Using Seaweed tea

You can use Seaweed tea at the 1:10 ratio on the soil of your garden, and also as a foliar spray for plant leaves.

The seaweed tea can be helpful anti-fungicide against powdery mildew and some other fungal diseases, and it’s also a helpful pest deterrent.

Diluted seaweed tea is also great for seedlings, as it contains some natural hormones that aid plant growth. We use it frequently as the liquid in our soil blocking + seedling mixes, as well as in seedballs.

If you can’t access or make the home made stuff, there’s also liquid seaweed products like Seasol that are made of kelp from Bass straight and knotted kelp from the north atlantic – another option for happier plants.

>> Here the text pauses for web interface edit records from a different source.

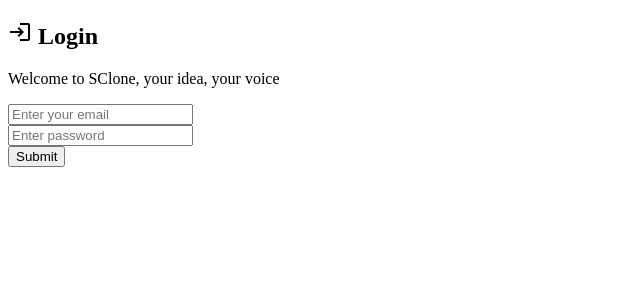
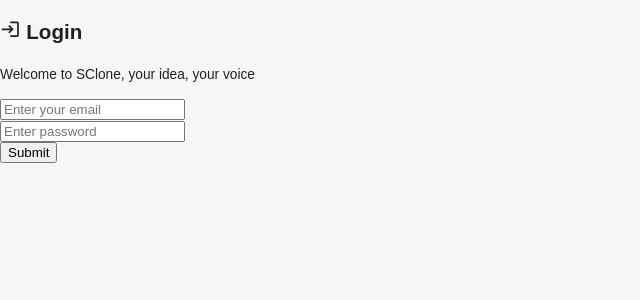
Before and after one commit to hadifayazi/Shapol, a React (Create React App) app in the folder client/: page / in a window 1280 px wide. Shown: the top 300 px of the page, without its empty margins (0-640 px from the left). Built offline with nearby package versions, Linux system fonts and the light colour scheme.

Commit message:
adding theme provider to the app.js

```diff
--- a/client/src/App.js
+++ b/client/src/App.js
@@ -2,22 +2,30 @@
 import LoginPage from "./pages/login-signup/LoginPage";
 import HomePage from "./pages/homaPage/HomePage";
 import ProfilePage from "./pages/profilePage/ProfilePage";
-import { ToastContainer } from "react-toastify";
 import "react-toastify/dist/ReactToastify.css";
 import Register from "./pages/login-signup/Register";
+import { themeSettings } from "./theme";
+import { useSelector } from "react-redux";
+import { useMemo } from "react";
+import { CssBaseline, ThemeProvider } from "@mui/material";
+import { createTheme } from "@mui/material/styles";
 
 function App() {
+  const mode = useSelector((state) => state.mode);
+  const theme = useMemo(() => createTheme(themeSettings(mode)), [mode]);
   return (
     <div className="App">
       <BrowserRouter>
+        <ThemeProvider theme={theme}>
+          <CssBaseline />
           <Routes>
             <Route path="/" element={<LoginPage />} />
             <Route path="/register" element={<Register />} />
             <Route path="/home" element={<HomePage />} />
             <Route path="/profile/:userId" element={<ProfilePage />} />
           </Routes>
+        </ThemeProvider>
       </BrowserRouter>
-      <ToastContainer />
     </div>
   );
 }
```
Lines whose indentation alone changed are shown as unchanged.
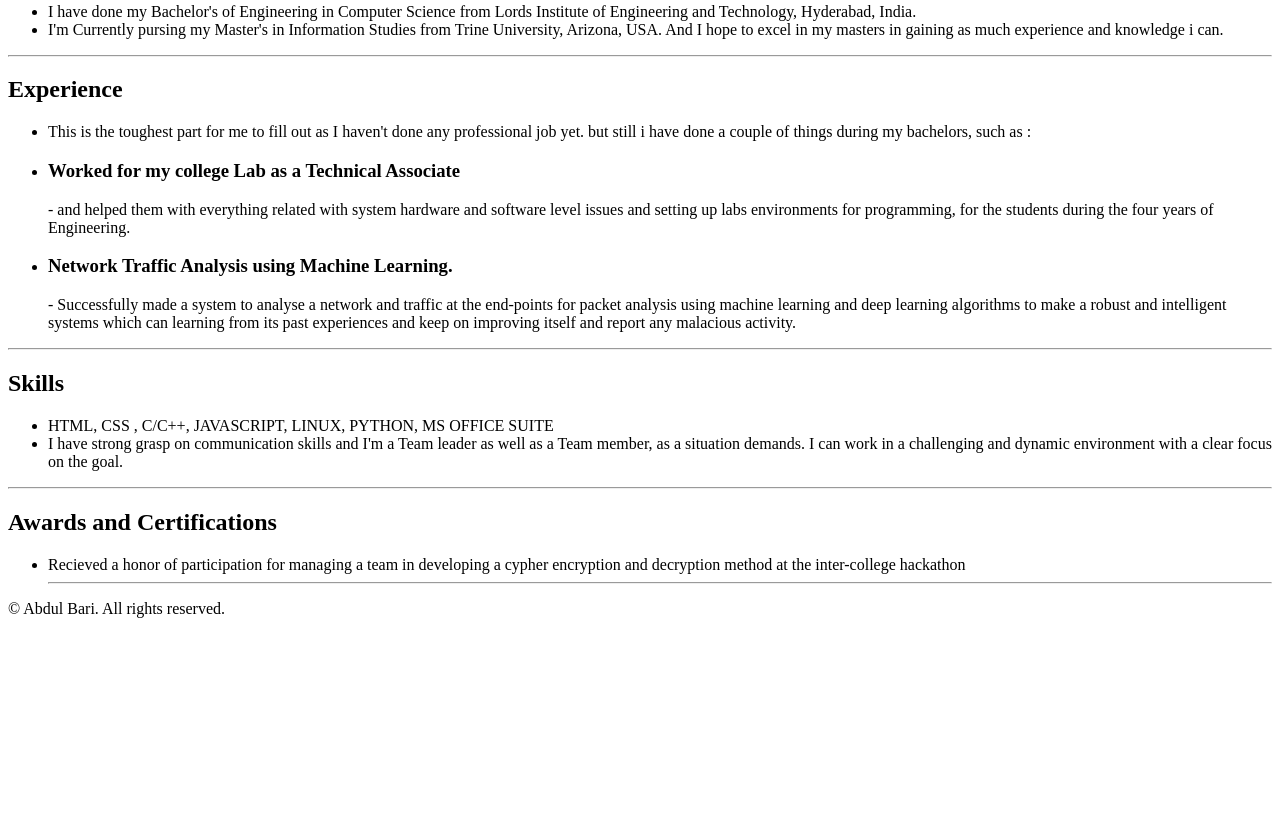
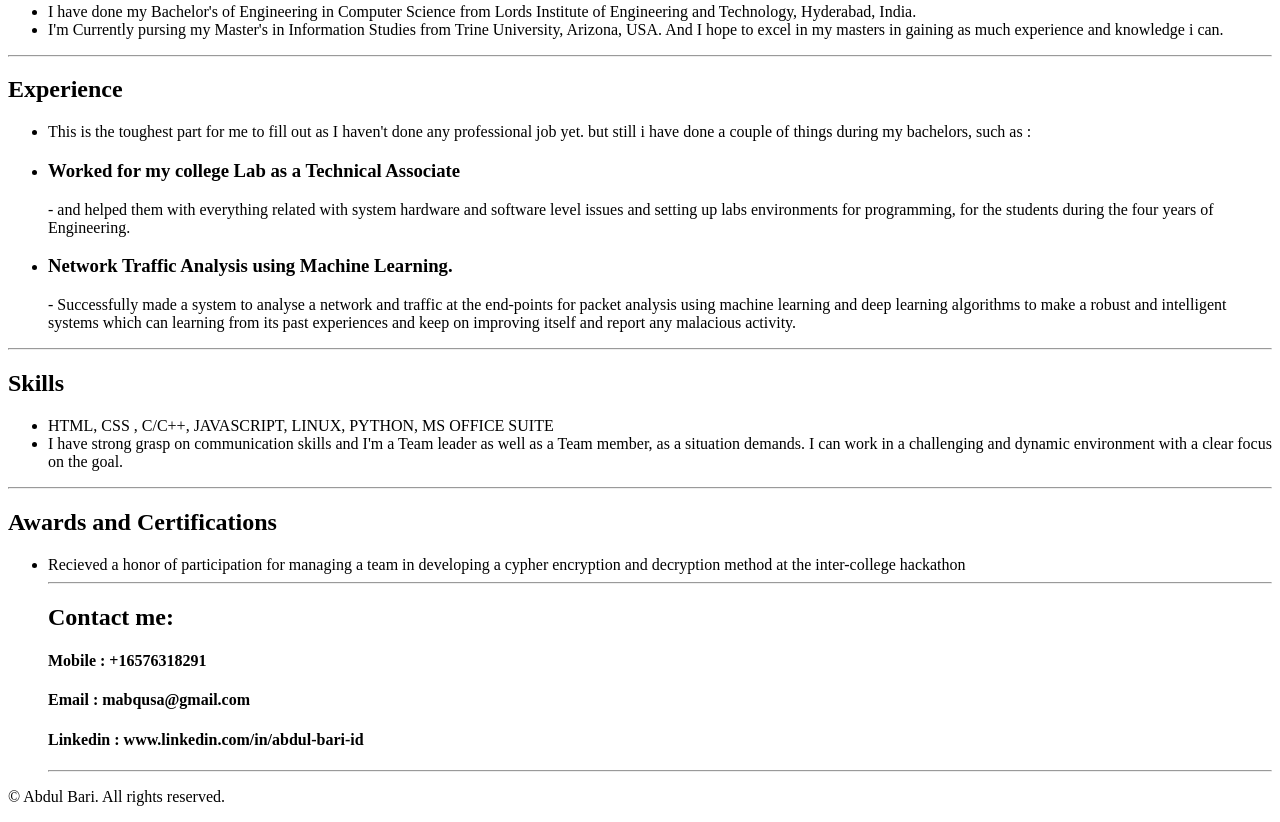
Before and after one commit to AbdulBari2035/My-Resume, a plain HTML site: page index.html in a window 1280 px wide. Shown: the part 397-1219 px from the top of the page. Before the commit the page ends 1031 px from the top, so only its background shows below. Drawn offline with Linux system fonts and the light colour scheme.

Commit message:
Update index.html

```diff
--- a/index.html
+++ b/index.html
@@ -46,6 +46,11 @@
 
         <li>Recieved a honor of participation for managing a team in developing a cypher encryption and decryption method at the inter-college hackathon</li>
         <hr>
+        <h2>Contact me:</h2>
+        <h4>Mobile : +16576318291</h4>
+        <h4>Email : mabqusa@gmail.com</h4>
+        <h4>Linkedin : www.linkedin.com/in/abdul-bari-id</h4>
+        <hr>
     </ul>
         <footer>
         <p>© Abdul Bari. All rights reserved.</p>
```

A note about home-made compost + seaweed teas: Caution when handling the tea if you’re pregnant is a good idea, especially during the anaerobic stage.

As with any natural brew, use common sense, high-quality ingredients, and if it smells badly wrong at the end when it should smell great, don’t use it.

Do you make seaweed fertilizer at a small or large scale? What do you use? Got any recipe tips for us? We’d love to hear…

Keen for more seaweed info? Check out Foraging, Drying + Eating Seaweed in Australia...

See the comments

Related Posts

3 days at Polyface Farm

It's the pace of everything, that gets you most of all - everyone . .
Read More

Making an Upside Down Fire – the Tasmanian Edition

I can't think of a better way to spend an evening - a rushing st . .
Read More

It’s All Gotta Go

When we first moved to Mudgee in 2007, clearing sales were a big . .
Read More
 

Comments

One response to “Making Seaweed Fertilizer: with added Nettles, Comfrey and Borage

  1. We’ve just been given the go-ahead on a plot at the Camden Community gardens (exciting!) so we’ll be able to use some of the nettle that’s already growing in the bed and we’ll do a seaweed collection on our next beach visit. Thanks for the post, perfectly timed with our new garden project.

Leave a Reply